Would you return, word for word, the lines of the data below from the line with "to RyanRegalado/Win-Loss-Sequences-Sp2026, a" through the line with "Also changed, not shown: parts of 38", and no others?
== Segment start ==
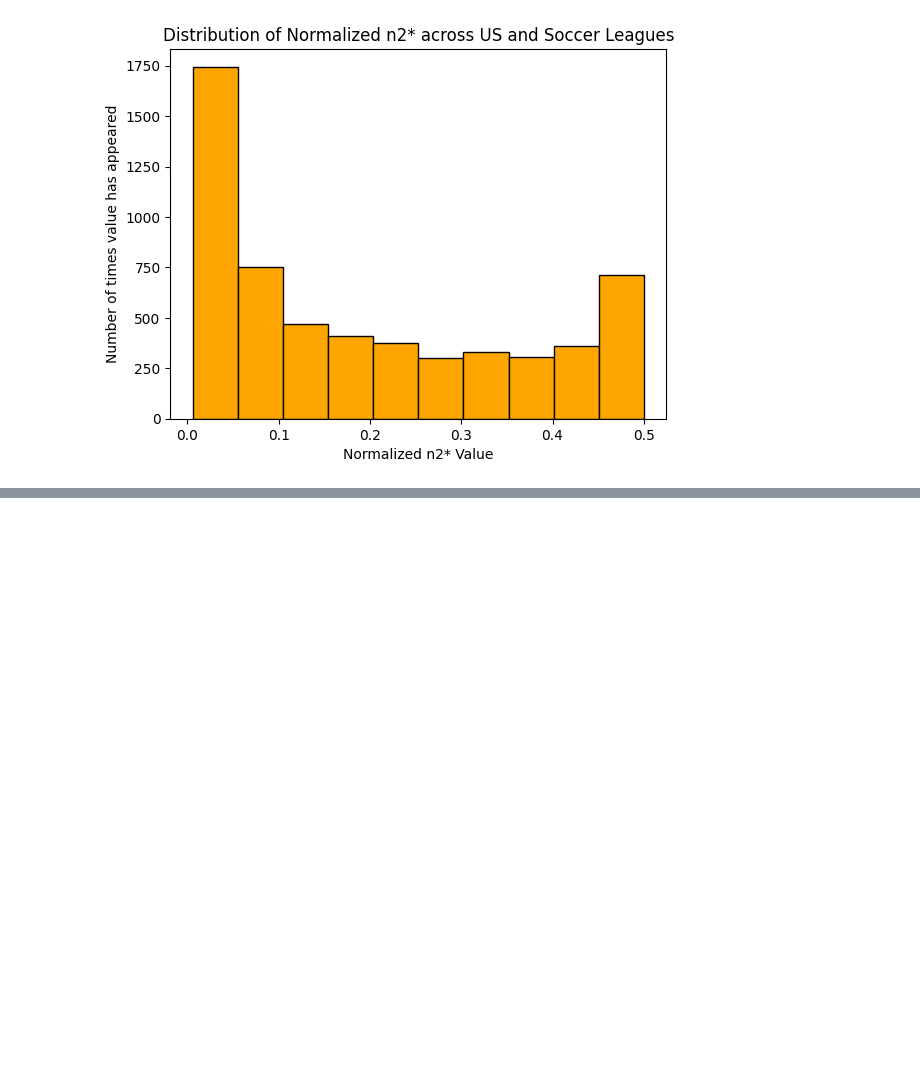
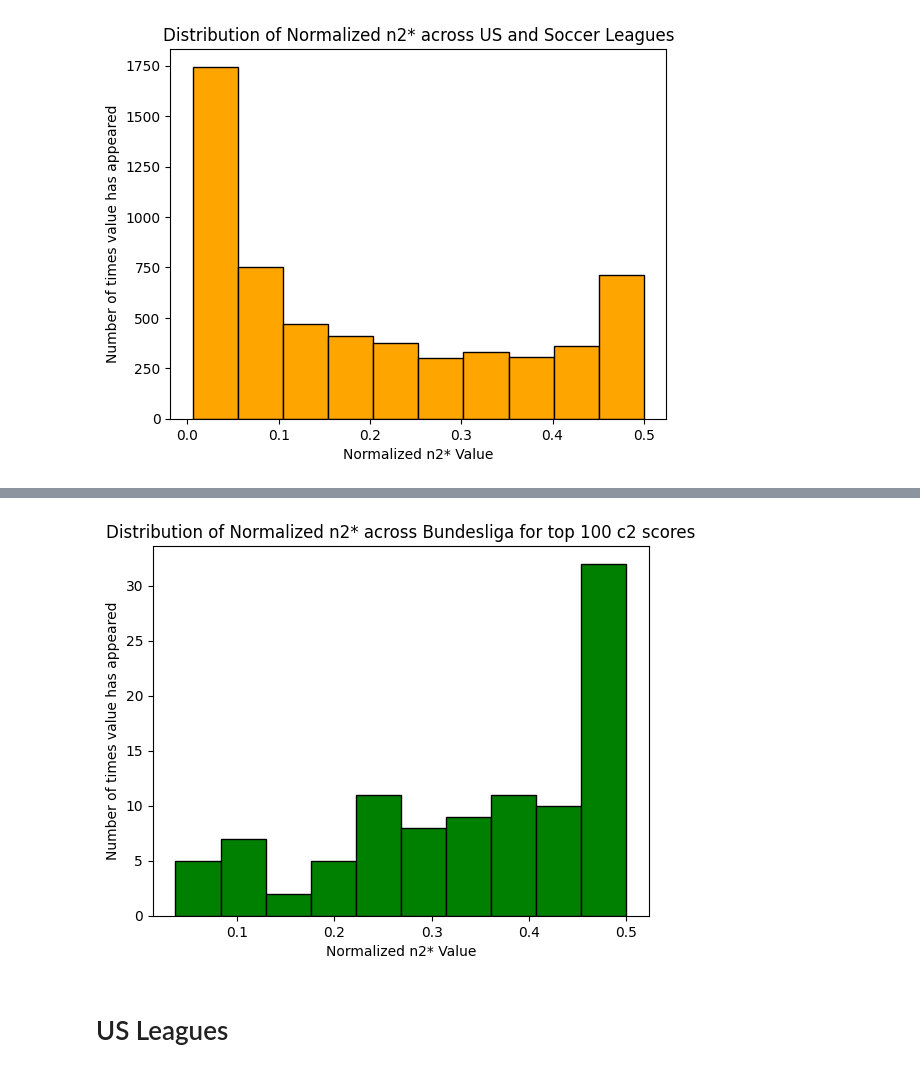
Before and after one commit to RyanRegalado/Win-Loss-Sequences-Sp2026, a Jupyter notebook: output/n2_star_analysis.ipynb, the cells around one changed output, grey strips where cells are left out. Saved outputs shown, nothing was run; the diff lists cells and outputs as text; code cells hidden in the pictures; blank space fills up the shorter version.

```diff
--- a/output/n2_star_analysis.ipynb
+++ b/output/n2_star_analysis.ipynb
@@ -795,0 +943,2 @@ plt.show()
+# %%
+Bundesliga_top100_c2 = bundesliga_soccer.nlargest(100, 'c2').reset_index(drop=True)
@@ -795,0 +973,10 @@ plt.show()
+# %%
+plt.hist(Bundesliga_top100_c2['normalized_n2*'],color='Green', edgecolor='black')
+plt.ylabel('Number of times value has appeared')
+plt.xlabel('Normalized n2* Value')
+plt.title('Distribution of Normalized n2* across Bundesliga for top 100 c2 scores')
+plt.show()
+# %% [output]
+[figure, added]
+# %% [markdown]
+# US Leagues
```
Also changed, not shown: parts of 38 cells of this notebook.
== Segment end ==
== Segment start ==
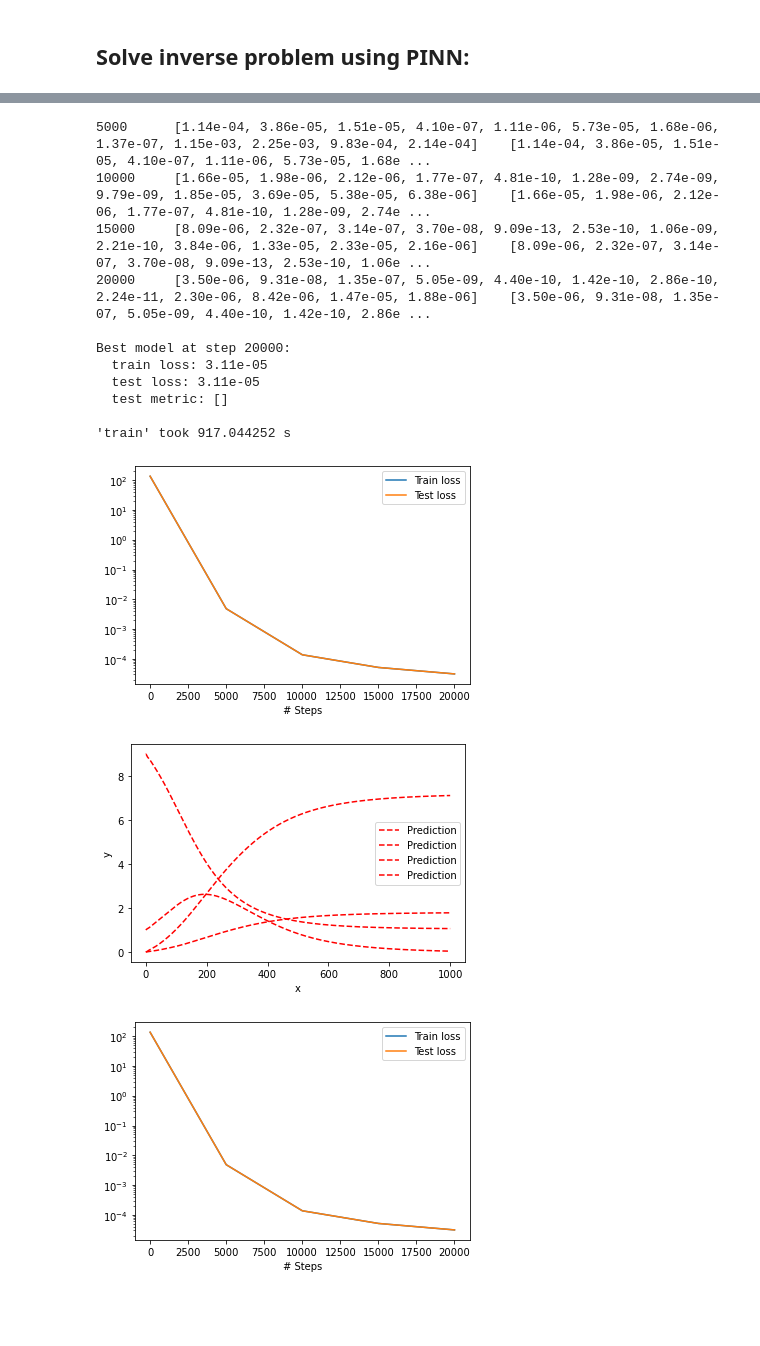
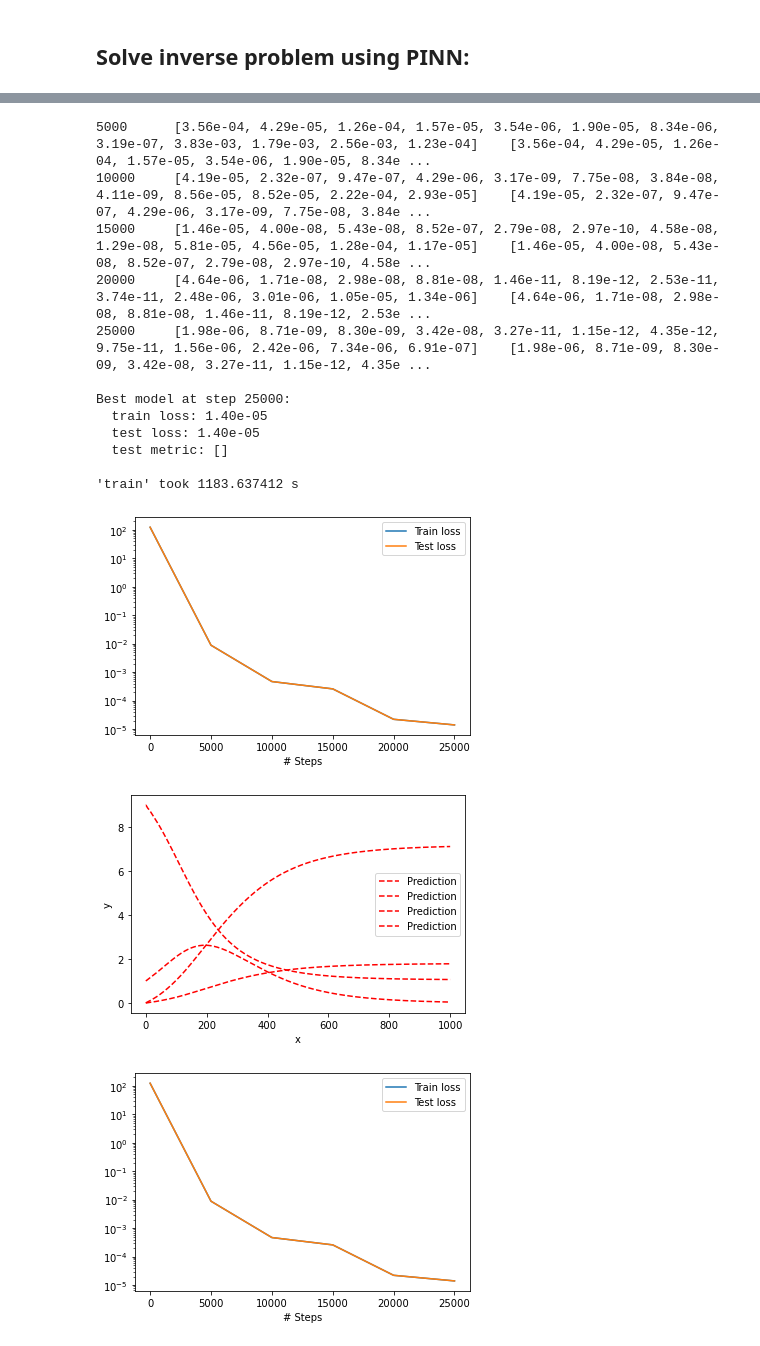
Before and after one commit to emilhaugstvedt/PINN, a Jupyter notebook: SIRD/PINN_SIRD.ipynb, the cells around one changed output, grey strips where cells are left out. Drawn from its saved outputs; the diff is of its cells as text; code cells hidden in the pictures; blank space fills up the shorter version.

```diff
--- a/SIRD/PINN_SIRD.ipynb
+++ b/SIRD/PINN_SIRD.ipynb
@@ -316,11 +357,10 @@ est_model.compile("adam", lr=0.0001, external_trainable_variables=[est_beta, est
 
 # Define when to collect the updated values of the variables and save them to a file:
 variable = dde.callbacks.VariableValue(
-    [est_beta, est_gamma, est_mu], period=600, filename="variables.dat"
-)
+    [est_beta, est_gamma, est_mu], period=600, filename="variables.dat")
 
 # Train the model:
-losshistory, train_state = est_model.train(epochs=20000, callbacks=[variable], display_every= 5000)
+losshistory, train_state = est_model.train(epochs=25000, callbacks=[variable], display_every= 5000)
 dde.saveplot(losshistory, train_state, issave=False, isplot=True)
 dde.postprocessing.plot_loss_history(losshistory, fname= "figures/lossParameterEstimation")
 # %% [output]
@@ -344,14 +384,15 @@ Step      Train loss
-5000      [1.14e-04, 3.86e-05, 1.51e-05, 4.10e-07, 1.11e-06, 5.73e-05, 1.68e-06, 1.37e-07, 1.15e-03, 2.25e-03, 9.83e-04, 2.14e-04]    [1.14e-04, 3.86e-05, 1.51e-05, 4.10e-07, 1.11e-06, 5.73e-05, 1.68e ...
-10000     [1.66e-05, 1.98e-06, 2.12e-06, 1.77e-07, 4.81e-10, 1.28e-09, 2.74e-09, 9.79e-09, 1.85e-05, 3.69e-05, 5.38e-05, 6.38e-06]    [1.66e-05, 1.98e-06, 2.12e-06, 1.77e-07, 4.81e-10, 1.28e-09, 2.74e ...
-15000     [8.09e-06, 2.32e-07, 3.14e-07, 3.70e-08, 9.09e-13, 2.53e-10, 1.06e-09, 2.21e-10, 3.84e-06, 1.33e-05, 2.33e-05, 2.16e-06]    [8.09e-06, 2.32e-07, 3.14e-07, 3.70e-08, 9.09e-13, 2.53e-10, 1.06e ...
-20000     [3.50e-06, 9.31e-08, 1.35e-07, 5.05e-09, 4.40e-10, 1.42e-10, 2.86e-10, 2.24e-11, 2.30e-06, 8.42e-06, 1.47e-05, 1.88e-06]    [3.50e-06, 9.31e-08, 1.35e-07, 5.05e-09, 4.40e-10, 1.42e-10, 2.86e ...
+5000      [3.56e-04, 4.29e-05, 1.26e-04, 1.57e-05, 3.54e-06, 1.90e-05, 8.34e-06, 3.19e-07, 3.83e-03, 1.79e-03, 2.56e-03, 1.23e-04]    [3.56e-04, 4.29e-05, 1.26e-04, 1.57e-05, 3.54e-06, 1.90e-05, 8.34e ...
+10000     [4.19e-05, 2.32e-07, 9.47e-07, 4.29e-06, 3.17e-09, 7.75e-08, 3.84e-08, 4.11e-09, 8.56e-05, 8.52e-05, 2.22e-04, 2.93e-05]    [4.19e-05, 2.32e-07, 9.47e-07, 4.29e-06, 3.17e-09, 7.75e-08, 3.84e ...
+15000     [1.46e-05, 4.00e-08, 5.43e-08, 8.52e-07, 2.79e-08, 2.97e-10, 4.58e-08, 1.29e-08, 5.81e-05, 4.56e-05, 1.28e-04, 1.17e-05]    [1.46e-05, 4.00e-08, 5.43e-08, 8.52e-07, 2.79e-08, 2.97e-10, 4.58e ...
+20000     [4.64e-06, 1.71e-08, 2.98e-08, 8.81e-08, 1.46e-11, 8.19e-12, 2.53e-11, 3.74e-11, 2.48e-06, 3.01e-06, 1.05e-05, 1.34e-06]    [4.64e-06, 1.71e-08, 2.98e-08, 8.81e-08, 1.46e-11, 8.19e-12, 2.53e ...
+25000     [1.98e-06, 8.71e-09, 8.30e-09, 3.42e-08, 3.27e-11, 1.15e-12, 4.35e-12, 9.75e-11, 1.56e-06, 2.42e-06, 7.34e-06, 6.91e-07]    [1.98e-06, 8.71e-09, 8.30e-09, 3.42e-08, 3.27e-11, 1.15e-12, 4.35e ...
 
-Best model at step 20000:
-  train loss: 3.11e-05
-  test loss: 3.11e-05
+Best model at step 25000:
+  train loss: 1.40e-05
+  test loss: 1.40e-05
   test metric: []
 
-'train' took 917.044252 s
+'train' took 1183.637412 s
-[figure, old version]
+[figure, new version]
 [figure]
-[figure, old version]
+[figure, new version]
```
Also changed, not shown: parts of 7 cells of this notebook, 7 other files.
== Segment end ==
### Exercise solution
Before and after one commit to RyanRegalado/Win-Loss-Sequences-Sp2026, a Jupyter notebook: output/n2_star_analysis.ipynb, the cells around one changed output, grey strips where cells are left out. Saved outputs shown, nothing was run; the diff lists cells and outputs as text; code cells hidden in the pictures; blank space fills up the shorter version.

```diff
--- a/output/n2_star_analysis.ipynb
+++ b/output/n2_star_analysis.ipynb
@@ -795,0 +943,2 @@ plt.show()
+# %%
+Bundesliga_top100_c2 = bundesliga_soccer.nlargest(100, 'c2').reset_index(drop=True)
@@ -795,0 +973,10 @@ plt.show()
+# %%
+plt.hist(Bundesliga_top100_c2['normalized_n2*'],color='Green', edgecolor='black')
+plt.ylabel('Number of times value has appeared')
+plt.xlabel('Normalized n2* Value')
+plt.title('Distribution of Normalized n2* across Bundesliga for top 100 c2 scores')
+plt.show()
+# %% [output]
+[figure, added]
+# %% [markdown]
+# US Leagues
```
Also changed, not shown: parts of 38 cells of this notebook.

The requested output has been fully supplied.